## Task description
Copy out each line of the entries below in which the string "index" appears.

## Excerpted records
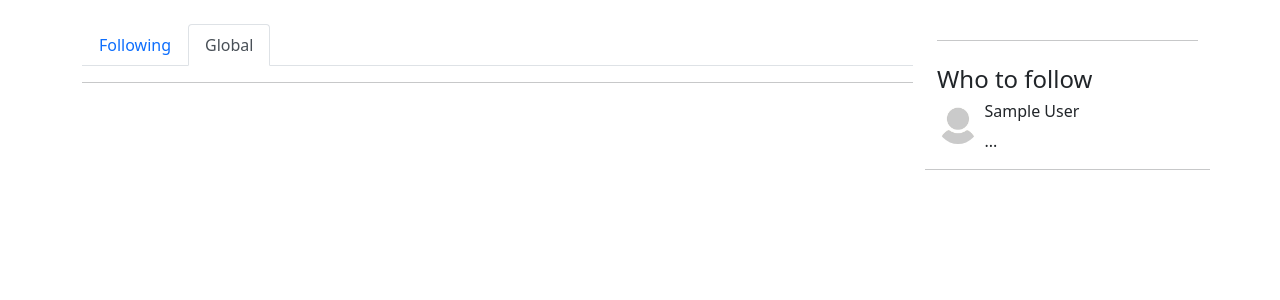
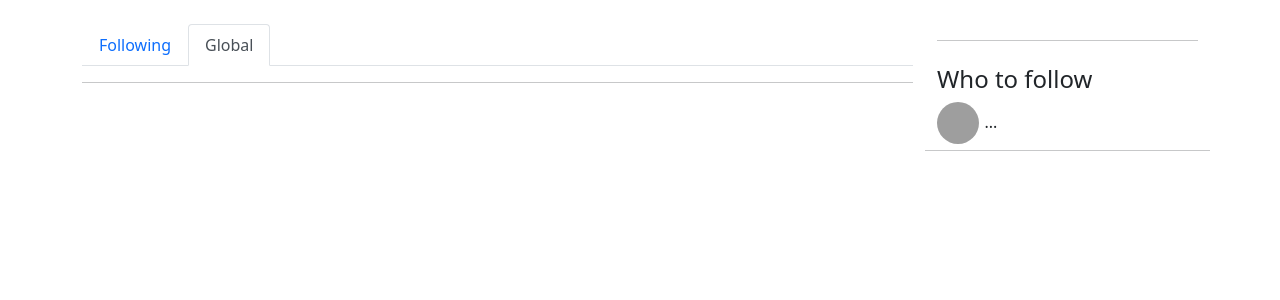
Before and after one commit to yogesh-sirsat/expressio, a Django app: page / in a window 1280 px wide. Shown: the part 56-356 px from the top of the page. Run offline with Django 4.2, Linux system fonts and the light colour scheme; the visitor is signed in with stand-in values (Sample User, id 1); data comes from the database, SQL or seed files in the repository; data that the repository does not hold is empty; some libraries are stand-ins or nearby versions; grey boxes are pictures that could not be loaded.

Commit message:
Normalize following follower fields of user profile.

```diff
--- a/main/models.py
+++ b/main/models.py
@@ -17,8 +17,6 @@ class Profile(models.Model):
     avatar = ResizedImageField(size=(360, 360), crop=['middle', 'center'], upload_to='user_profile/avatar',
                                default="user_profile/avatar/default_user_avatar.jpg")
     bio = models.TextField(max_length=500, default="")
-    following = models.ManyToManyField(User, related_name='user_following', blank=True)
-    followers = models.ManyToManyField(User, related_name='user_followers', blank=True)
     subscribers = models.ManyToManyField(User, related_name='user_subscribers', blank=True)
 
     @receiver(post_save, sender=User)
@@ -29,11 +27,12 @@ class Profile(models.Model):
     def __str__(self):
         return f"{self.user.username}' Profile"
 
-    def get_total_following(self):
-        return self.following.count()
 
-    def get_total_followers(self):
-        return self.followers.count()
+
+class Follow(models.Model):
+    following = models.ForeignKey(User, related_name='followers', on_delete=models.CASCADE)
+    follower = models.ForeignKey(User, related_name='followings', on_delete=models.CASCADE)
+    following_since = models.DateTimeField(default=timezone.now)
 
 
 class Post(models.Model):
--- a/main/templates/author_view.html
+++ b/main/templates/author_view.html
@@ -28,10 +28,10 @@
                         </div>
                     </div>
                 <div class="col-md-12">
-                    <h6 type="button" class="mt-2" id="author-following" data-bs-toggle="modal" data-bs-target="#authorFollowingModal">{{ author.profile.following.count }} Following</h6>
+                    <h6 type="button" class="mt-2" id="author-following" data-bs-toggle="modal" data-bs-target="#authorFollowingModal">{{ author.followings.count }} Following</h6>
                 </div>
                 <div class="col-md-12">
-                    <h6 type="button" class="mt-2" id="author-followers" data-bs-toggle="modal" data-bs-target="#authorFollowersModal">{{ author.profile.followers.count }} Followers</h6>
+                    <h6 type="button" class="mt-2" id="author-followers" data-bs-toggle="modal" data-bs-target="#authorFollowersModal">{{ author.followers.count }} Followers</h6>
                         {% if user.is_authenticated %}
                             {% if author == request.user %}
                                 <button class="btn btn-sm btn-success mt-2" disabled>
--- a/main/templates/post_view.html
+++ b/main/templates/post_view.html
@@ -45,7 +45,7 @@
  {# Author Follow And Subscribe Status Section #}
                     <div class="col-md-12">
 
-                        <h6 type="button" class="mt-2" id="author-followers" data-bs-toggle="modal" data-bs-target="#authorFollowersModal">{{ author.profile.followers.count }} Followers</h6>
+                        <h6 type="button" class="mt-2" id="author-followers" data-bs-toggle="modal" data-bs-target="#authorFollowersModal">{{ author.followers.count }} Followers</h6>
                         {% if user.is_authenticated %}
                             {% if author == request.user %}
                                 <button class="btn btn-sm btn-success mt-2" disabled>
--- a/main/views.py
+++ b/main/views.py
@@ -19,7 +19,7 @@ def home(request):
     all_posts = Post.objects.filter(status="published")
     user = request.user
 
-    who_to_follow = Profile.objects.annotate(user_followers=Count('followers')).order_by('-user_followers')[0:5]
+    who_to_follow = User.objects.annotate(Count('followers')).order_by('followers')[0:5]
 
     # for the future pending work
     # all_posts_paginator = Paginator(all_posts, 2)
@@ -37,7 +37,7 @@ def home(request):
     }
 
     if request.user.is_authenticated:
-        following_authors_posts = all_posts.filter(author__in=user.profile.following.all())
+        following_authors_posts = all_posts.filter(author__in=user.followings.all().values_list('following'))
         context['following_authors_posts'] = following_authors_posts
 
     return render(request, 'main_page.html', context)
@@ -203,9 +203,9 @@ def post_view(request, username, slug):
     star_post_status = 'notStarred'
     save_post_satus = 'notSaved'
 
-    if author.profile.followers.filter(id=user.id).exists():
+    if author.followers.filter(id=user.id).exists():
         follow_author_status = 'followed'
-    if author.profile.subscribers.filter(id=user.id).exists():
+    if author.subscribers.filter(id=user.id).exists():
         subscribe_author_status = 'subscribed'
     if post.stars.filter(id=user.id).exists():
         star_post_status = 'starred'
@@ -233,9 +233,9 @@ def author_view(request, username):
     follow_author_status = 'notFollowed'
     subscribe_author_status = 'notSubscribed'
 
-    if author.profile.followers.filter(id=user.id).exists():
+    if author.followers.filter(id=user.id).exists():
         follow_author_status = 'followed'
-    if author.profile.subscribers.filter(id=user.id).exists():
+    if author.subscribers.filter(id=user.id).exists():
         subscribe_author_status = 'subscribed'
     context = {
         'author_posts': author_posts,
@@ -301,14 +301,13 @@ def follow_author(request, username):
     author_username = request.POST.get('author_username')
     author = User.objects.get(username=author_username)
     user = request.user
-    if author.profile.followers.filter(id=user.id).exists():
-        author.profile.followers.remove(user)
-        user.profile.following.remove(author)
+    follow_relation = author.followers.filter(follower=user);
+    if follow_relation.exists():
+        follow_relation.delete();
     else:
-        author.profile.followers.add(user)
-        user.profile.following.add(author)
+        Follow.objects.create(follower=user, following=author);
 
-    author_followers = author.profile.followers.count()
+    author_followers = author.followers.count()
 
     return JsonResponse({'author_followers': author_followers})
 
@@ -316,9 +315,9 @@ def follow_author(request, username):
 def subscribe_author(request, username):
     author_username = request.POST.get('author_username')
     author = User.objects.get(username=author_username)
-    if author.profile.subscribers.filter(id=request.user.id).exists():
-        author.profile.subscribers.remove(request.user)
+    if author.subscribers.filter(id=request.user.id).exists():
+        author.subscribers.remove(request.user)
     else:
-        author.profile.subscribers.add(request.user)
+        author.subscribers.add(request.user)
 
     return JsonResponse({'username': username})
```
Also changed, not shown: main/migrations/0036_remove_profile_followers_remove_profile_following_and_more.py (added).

...

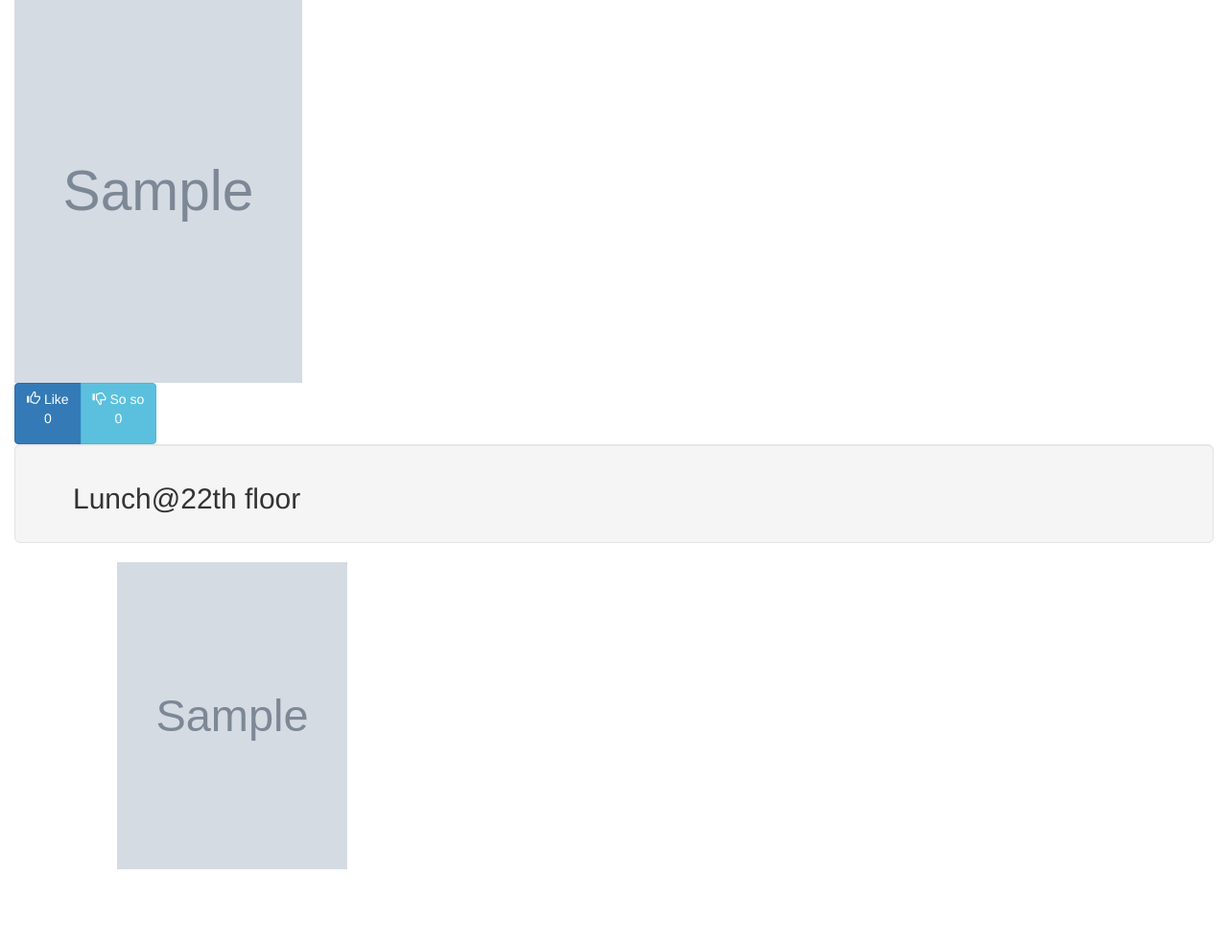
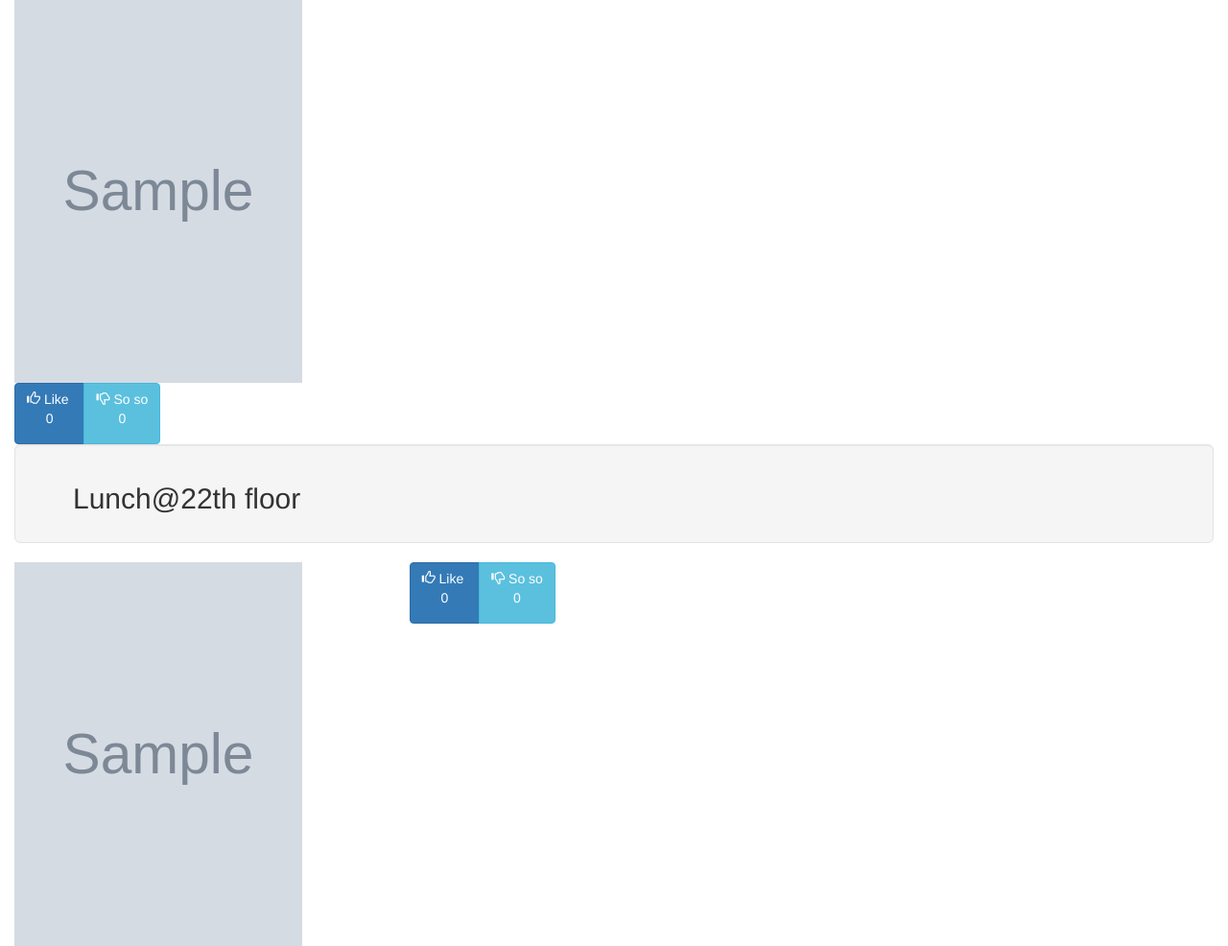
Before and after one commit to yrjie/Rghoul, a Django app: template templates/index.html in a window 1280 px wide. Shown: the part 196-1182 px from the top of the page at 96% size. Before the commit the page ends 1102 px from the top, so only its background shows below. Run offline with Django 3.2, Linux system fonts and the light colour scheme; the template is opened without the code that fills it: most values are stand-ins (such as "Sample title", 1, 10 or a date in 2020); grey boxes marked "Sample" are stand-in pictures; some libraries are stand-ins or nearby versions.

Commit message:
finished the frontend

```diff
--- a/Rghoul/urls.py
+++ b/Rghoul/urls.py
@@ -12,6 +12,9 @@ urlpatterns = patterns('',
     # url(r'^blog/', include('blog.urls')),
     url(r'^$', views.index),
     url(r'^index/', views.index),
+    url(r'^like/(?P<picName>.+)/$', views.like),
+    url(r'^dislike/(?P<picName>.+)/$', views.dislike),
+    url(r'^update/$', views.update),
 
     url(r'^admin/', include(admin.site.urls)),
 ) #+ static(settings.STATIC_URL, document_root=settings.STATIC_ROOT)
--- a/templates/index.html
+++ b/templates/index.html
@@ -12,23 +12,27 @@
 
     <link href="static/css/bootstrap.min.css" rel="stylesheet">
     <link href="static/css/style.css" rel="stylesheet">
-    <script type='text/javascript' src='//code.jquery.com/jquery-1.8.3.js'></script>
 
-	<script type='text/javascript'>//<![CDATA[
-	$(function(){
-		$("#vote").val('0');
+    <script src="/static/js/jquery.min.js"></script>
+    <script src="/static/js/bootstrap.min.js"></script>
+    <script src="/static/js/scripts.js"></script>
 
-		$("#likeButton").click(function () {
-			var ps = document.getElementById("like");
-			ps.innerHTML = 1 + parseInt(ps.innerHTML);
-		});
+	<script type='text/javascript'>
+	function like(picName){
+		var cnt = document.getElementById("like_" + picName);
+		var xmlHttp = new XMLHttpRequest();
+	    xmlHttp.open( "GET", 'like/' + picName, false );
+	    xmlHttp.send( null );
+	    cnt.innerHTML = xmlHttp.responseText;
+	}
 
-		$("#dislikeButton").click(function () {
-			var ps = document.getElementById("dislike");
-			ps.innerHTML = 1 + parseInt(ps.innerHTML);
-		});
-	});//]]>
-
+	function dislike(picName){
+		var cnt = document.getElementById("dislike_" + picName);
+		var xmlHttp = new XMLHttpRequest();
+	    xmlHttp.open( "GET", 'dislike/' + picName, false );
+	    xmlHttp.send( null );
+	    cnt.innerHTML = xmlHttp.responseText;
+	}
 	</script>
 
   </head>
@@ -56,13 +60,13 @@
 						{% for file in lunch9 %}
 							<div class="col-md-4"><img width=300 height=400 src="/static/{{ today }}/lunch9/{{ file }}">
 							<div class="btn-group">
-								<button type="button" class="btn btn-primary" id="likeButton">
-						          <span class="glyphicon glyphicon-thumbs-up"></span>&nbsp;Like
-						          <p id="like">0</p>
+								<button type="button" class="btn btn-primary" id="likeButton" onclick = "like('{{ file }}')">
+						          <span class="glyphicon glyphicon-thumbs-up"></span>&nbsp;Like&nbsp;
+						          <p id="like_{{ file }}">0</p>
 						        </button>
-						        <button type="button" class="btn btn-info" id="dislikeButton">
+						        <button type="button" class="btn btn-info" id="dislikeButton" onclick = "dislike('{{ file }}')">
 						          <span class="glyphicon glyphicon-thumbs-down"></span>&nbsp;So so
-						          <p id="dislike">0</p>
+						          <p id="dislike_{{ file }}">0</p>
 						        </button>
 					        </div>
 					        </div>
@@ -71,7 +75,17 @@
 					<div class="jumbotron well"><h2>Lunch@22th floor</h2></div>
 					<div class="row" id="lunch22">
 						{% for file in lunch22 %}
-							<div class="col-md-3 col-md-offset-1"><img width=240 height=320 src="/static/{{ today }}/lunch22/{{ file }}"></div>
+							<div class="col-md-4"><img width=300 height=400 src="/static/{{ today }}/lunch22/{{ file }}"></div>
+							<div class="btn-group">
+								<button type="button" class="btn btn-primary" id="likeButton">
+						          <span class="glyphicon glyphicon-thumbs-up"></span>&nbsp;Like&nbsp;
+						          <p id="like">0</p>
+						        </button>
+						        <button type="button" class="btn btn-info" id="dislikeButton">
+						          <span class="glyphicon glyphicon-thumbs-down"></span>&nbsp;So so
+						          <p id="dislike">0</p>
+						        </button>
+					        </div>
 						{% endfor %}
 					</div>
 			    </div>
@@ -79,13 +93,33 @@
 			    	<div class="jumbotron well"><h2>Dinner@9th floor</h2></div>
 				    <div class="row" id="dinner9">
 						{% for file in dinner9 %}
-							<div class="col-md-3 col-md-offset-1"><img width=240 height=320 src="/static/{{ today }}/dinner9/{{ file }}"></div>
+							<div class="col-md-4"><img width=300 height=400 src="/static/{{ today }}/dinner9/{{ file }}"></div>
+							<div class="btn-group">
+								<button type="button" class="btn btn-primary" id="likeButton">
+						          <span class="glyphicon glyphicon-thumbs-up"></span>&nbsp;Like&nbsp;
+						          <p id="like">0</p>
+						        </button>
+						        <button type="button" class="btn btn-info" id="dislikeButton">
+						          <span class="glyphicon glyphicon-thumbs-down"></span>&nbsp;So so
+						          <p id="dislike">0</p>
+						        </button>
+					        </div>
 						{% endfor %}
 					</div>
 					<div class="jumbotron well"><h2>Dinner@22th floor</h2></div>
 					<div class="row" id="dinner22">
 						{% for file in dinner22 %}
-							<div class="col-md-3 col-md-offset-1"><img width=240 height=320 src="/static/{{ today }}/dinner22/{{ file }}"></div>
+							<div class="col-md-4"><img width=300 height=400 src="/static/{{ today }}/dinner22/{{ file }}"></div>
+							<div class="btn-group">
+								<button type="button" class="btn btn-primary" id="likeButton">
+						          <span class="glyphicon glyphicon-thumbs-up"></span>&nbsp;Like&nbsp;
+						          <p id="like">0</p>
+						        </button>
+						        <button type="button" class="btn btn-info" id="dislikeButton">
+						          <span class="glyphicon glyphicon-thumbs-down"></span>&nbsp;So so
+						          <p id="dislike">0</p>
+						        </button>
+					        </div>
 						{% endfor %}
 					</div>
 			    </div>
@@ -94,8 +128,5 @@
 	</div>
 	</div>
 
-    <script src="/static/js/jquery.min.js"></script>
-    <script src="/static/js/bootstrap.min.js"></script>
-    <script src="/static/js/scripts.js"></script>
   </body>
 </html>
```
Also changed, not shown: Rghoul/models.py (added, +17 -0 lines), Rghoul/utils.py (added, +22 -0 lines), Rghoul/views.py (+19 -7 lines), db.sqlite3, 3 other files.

## Your response
Before and after one commit to yrjie/Rghoul, a Django app: template templates/index.html in a window 1280 px wide. Shown: the part 196-1182 px from the top of the page at 96% size. Before the commit the page ends 1102 px from the top, so only its background shows below. Run offline with Django 3.2, Linux system fonts and the light colour scheme; the template is opened without the code that fills it: most values are stand-ins (such as "Sample title", 1, 10 or a date in 2020); grey boxes marked "Sample" are stand-in pictures; some libraries are stand-ins or nearby versions.
     url(r'^$', views.index),
     url(r'^index/', views.index),
--- a/templates/index.html
+++ b/templates/index.html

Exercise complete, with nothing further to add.